FOR IMMEDIATE RELEASE
Press Release #12-44
Seth Solomonow/Scott Gastel (212) 839-4850
NYC DOT Announces Completion Of “6 ½ Avenue,” Connecting Midtown Public Spaces With New, Safer Pedestrian Crossings
Six midblock pedestrian arcades between West 51st and 57th streets now linked by crosswalks
New York City Department of Transportation (DOT) Commissioner Janette Sadik-Khan today announced the completion of 6 ½ Avenue in Midtown Manhattan, creating a new pedestrian avenue in the heart of midtown. DOT installed new crosswalks to connect and enhance access to these existing, hidden midblock pedestrian spaces. Running about a quarter-mile between and parallel to 6th and 7th avenues from West 51st to 57th streets, the 6 ½ Avenue project brings midblock, high-visibility pedestrian crosswalks, reflective markers and Stop signs for traffic on cross streets, reducing conflicts between motorists and pedestrians. The public spaces connect residential and commercial buildings and these new connections also ease access to local buildings and businesses for the area’s thousands of residents, employees and visitors. Before the project, up to 1,200 pedestrians an hour would cross midblock to reach these plazas at its busiest location, entering the street from between parked vehicles and without established crosswalks.
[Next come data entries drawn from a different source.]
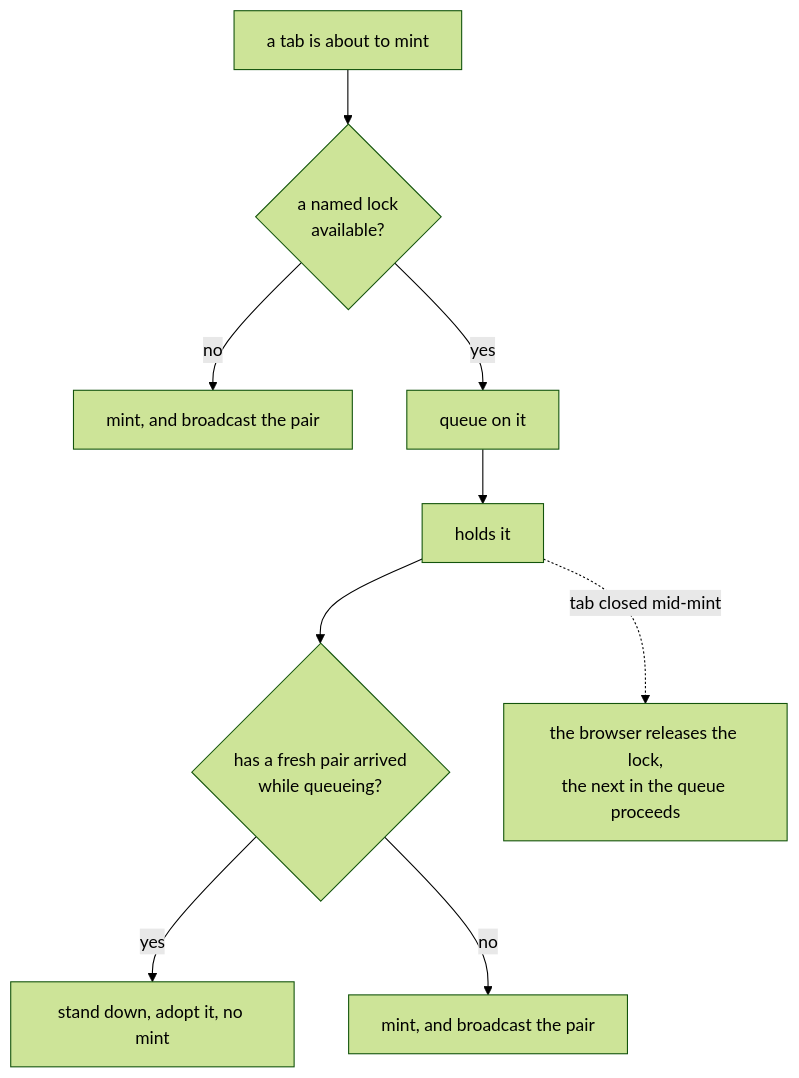
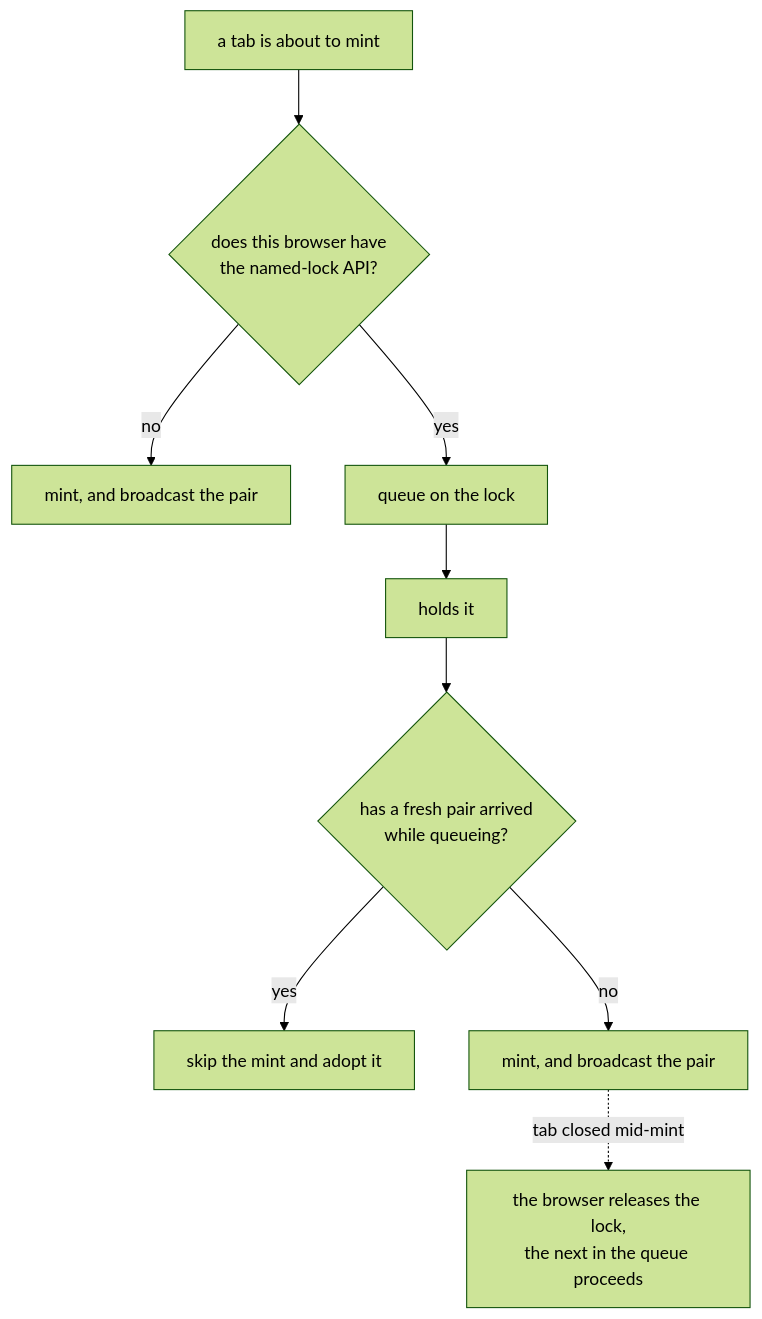
The fourth of 5 diagrams in docs/ongoing/client-app-sessions.md (dfinity/internet-identity), drawn with Mermaid (forest theme) before and after one commit. The commit also changed other lines of this file, not shown here.

````diff
--- a/docs/ongoing/client-app-sessions.md
+++ b/docs/ongoing/client-app-sessions.md
@@ -292,11 +257,11 @@
 ```mermaid
 flowchart TD
-    N["a tab is about to mint"] --> L{"a named lock<br/>available?"}
+    N["a tab is about to mint"] --> L{"does this browser have<br/>the named-lock API?"}
     L -->|no| M1["mint, and broadcast the pair"]
-    L -->|yes| Q["queue on it"]
+    L -->|yes| Q["queue on the lock"]
     Q --> H["holds it"]
     H --> R{"has a fresh pair arrived<br/>while queueing?"}
-    R -->|yes| S["stand down, adopt it, no mint"]
+    R -->|yes| S["skip the mint and adopt it"]
     R -->|no| M2["mint, and broadcast the pair"]
-    H -.->|tab closed mid-mint| RL["the browser releases the lock,<br/>the next in the queue proceeds"]
+    M2 -.->|tab closed mid-mint| RL["the browser releases the lock,<br/>the next in the queue proceeds"]
 ```
````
“We're making changes to enhance the valuable pedestrian space that we already have throughout the city,” said Commissioner Sadik-Khan. “Even lifelong New Yorkers aren’t aware that some of these places exist, hidden within buildings in the densest part of the city. These enhancements will tap into these spaces and energize them with foot traffic.”
The six spaces connected by these new crosswalks are part of more than 500 areas citywide known as Privately Owned Public Spaces, which were built near ground level of newly constructed buildings. The spaces that comprise 6 ½ Avenue were created between 1984 and 1990 and include commercial, hotel and residential buildings, with public spaces ranging from open plazas and atria to wide lobbies and enclosed corridors. The new crossings shorten trips eliminating the need for pedestrians to travel back and forth to the main avenues to reach midblock locations. At each crossing the sidewalks were extended using crushed gravel and furnished with benches in some locations, further establishing them as pedestrian areas. Adjacent property owners will clean the newly enlarged pedestrian areas, with the businesses maintaining planters and benches.
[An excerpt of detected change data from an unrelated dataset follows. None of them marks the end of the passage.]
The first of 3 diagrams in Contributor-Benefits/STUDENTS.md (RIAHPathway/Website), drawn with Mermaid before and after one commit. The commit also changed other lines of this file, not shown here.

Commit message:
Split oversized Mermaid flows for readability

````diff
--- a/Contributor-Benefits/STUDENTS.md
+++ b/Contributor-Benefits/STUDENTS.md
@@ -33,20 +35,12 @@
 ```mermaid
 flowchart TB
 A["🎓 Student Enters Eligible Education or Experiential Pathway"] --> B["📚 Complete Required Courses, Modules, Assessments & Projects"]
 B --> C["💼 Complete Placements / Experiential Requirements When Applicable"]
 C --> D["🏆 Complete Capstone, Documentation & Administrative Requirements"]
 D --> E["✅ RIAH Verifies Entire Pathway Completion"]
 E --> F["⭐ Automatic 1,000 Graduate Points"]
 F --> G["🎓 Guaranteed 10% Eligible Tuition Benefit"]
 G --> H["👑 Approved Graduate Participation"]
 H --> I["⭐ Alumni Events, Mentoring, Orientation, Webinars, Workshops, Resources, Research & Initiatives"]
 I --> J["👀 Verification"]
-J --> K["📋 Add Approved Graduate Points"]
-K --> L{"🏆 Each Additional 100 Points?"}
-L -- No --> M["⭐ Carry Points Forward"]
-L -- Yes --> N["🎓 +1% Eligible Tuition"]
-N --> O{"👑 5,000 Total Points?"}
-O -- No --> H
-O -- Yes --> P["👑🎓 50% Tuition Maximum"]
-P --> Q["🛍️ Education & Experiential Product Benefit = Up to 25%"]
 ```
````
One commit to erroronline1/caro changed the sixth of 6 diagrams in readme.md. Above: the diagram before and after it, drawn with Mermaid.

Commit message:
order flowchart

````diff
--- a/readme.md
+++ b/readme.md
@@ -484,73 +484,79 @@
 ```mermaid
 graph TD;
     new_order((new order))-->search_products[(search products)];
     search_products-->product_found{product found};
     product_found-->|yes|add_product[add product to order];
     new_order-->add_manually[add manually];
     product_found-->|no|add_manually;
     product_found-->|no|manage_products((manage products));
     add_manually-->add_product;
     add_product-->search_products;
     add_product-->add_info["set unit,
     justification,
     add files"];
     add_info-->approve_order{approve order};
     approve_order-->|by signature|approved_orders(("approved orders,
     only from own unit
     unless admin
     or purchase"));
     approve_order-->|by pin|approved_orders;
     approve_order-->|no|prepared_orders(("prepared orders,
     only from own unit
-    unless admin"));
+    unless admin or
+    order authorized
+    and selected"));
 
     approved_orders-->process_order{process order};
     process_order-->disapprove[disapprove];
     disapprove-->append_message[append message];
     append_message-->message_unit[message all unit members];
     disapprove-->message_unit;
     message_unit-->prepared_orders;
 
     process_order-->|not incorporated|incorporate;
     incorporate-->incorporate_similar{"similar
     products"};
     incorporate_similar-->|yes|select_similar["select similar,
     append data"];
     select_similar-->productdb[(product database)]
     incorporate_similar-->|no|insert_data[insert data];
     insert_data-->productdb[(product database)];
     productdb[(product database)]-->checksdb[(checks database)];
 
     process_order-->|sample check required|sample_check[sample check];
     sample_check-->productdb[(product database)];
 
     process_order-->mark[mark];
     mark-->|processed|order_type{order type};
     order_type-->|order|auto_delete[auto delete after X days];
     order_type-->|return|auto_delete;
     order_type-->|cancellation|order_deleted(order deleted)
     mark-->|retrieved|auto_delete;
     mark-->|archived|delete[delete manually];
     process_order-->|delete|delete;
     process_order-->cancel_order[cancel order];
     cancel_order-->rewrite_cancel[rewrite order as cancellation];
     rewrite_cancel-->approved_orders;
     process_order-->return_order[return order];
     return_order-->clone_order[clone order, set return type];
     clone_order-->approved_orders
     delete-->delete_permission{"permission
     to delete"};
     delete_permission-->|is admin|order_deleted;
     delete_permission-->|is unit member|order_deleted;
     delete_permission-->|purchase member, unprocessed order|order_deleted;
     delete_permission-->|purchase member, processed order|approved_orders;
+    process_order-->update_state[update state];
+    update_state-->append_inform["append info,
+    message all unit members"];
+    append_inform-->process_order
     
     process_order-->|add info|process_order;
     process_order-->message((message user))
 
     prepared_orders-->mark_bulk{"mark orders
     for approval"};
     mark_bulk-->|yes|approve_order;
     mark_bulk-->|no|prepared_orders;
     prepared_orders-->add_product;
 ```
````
In 2011, Manhattan's Community Board 5 requested that DOT study the possibility of pedestrian crosswalks to link these disconnected spaces. A DOT analysis found up to 1,200 pedestrians an hour already crossing 51st Street alone at midblock without the benefit of crosswalks, passing from between parked trucks and other vehicles. The board overwhelmingly supported the plan earlier this year, which improves visibility and clearly establishes crossings without significantly affecting crosstown traffic.
For more information, visit nyc.gov/dot.